Crossroads (hieroglyph)

From Wikipedia, the free encyclopedia
Jump to: navigation, search
in hieroglyphs

The Ancient Egyptian Crossroads hieroglyph is Gardiner sign listed no. O49 for the intersection of a town's streets. In some Egyptian hieroglyphs books it is called a City Plan.[1]

It is used in Egyptian hieroglyphs as a determinative in the names of town or city placenames. Also, as an ideogram in the Egyptian word "city", niwt.

Origin and history[edit]

Betrò's modern Egyptian book, Hieroglyphics: The Writings of Ancient Egypt uses the "crossroads", "intersection" hieroglyph with the name of City Plan. The oldest use of placenames is from the original cosmetic palettes of the early years of Ancient Egypt. The Narmer Palette has a bull with a broken-open fortress (hieroglyph) enclosure. The Bull Palette contains two cities identified with internal iconographic hieroglyphs.

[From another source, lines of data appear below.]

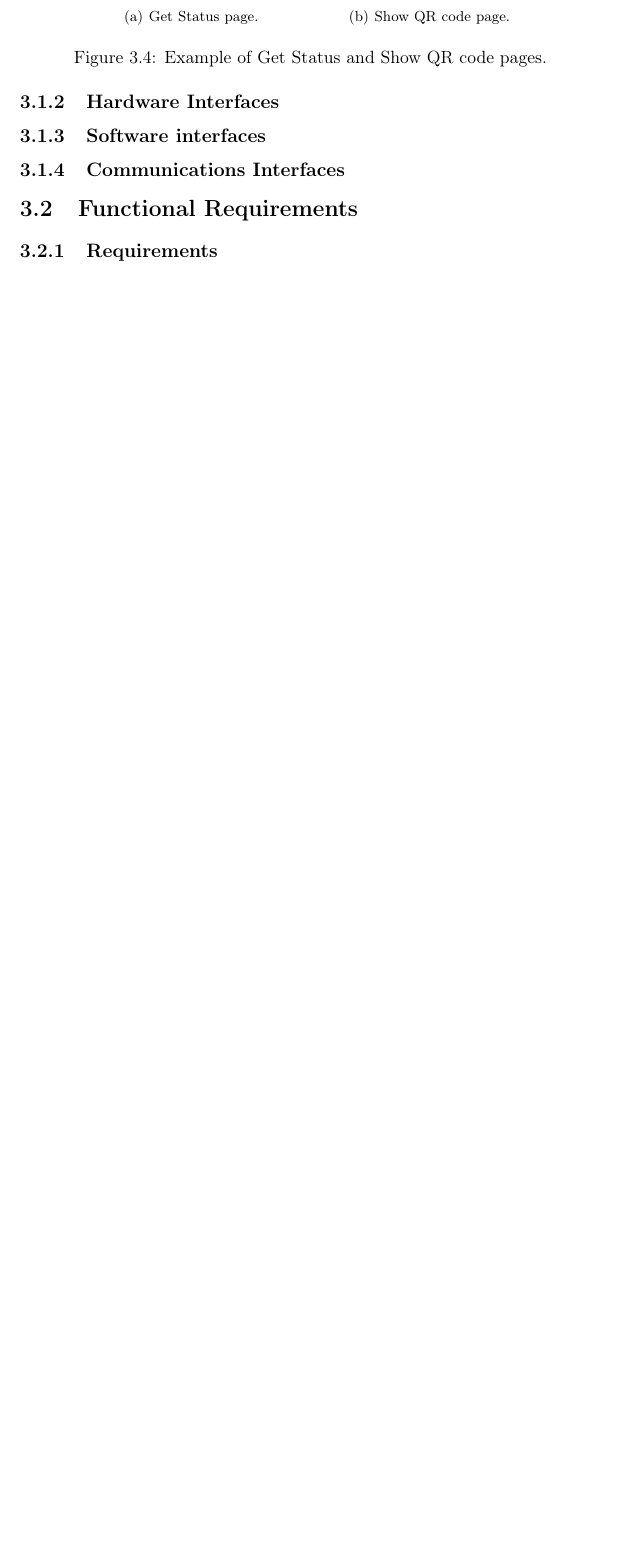
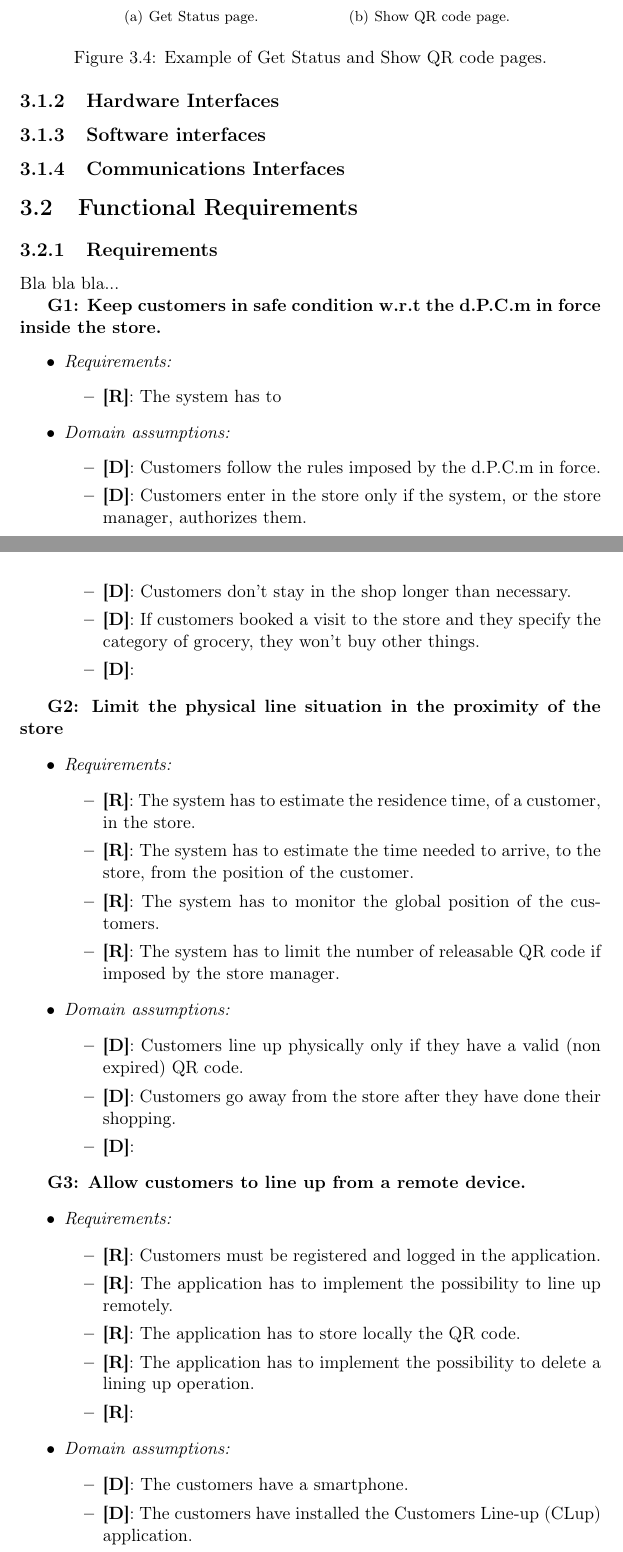
Before and after one commit to damiano1996/DerinValencic, a LaTeX book (RASD/RASD.tex, which reads RASD/main/SpecificRequirements.tex): part of page 10 of 20 before the commit and two parts of pages 11 and 12 of 23 after it, the two joined at a grey line, cut so that both start at the same text, the shorter picture padded with empty space. Compiled offline with pdfLaTeX.

Commit message:
working on requirements

```diff
--- a/RASD/main/SpecificRequirements.tex
+++ b/RASD/main/SpecificRequirements.tex
@@ -44,3 +44,60 @@
 \section{Functional Requirements}
 
 \subsection{Requirements}
+
+Bla bla bla...
+
+\textbf{G1: Keep customers in safe condition w.r.t the \gls{dpcm} in force inside the store.}
+% requirements per gestire in flusso interno allo store, quindi planning
+\begin{itemize}
+\item \textit{Requirements:}
+\begin{itemize}
+	\item {\textbf{[R]}}: The system has to
+\end{itemize}
+
+\item \textit{Domain assumptions:}
+\begin{itemize}
+	\item {\textbf{[D]}}: Customers follow the rules imposed by the \gls{dpcm} in force.
+	\item {\textbf{[D]}}: Customers enter in the store only if the system, or the store manager, authorizes them.
+	\item {\textbf{[D]}}: Customers don't stay in the shop longer than necessary.
+	\item {\textbf{[D]}}: If customers booked a visit to the store and they specify the category of grocery, they won't buy other things.
+	\item {\textbf{[D]}}:
+\end{itemize}
+\end{itemize}
+
+\textbf{G2: Limit the physical line situation in the proximity of the store}
+% requirements per calcolare il tempo di arrivo, limitare il numero di prenotazioni ecc.
+\begin{itemize}
+\item \textit{Requirements:}
+\begin{itemize}
+	\item {\textbf{[R]}}: The system has to estimate the residence time, of a customer, in the store.
+	\item {\textbf{[R]}}: The system has to estimate the time needed to arrive, to the store, from the position of the customer.
+	\item {\textbf{[R]}}: The system has to monitor the global position of the customers.
+	\item {\textbf{[R]}}: The system has to limit the number of releasable QR code if imposed by the store manager.
+\end{itemize}
+
+\item \textit{Domain assumptions:}
+\begin{itemize}
+	\item {\textbf{[D]}}: Customers line up physically only if they have a valid (non expired) QR code.
+	\item {\textbf{[D]}}: Customers go away from the store after they have done their shopping.
+	\item {\textbf{[D]}}:
+\end{itemize}
+\end{itemize}
+
+\textbf{G3: Allow customers to line up from a remote device.}
+% requirements per l'app e il servizio di prenotazione (quality standard)
+\begin{itemize}
+\item \textit{Requirements:}
+\begin{itemize}
+	\item {\textbf{[R]}}: Customers must be registered and logged in the application.
+	\item {\textbf{[R]}}: The application has to implement the possibility to line up remotely.
+	\item {\textbf{[R]}}: The application has to store locally the QR code.
+	\item {\textbf{[R]}}: The application has to implement the possibility to delete a lining up operation.
+	\item {\textbf{[R]}}:
+\end{itemize}
+
+\item \textit{Domain assumptions:}
+\begin{itemize}
+	\item {\textbf{[D]}}: The customers have a smartphone.
+	\item {\textbf{[D]}}: The customers have installed the \gls{clup} application.
+	\item {\textbf{[D]}}: The customers have a \gls{gps} module inside the smartphone.
```
Also changed, not shown: RASD/main/Introduction.tex (+13 -11 lines), RASD/RASD.gls, RASD/README.md, RASD/main/SpecificRequirements.tex (75 more changed lines), 6 other files.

Betrò uses the Libyan Palette as her extensive explanation of the City Plan. The Libyan Palette contains seven cities, fortress-protected; the seven cities are identified inside an approximate–circular–enclosure with iconography, with some signs to become hieroglyphs, and similarly identified externally with the similar hieroglyphic iconography, also to be used as hieroglyphs. (see list: Libyan Palette)

Fortress hieroglyph and the Nine Bows[edit]

(circular forms)
(for town or Nine bows cartouche)
(not showing abutments)
in hieroglyphs
Vertical plinth forms
(not Gardiner-listed)
(not showing abutments)
in hieroglyphs

The fortress (hieroglyph) iconography was still being used in Ramesses II's time to identify placenames of defeated locations, referring to the Nine bows. The fortress hieroglyph is shown in three non-Gardiner's sign listed forms-(all vertical); the category is Buildings and Parts of Buildings.[2]

See also[edit]


  1. ^ Betrò, 1995. Hieroglyphics: The Writings of Ancient Egypt, "City Plan", p. 190.
  2. ^ Budge, 1978, (1920) An Egyptian Hieroglyphic Dictionary, "fortress", (no. 35, 36, 37), section: BUILDINGS AND PARTS OF BUILDINGS, p. cxxvii-cxxx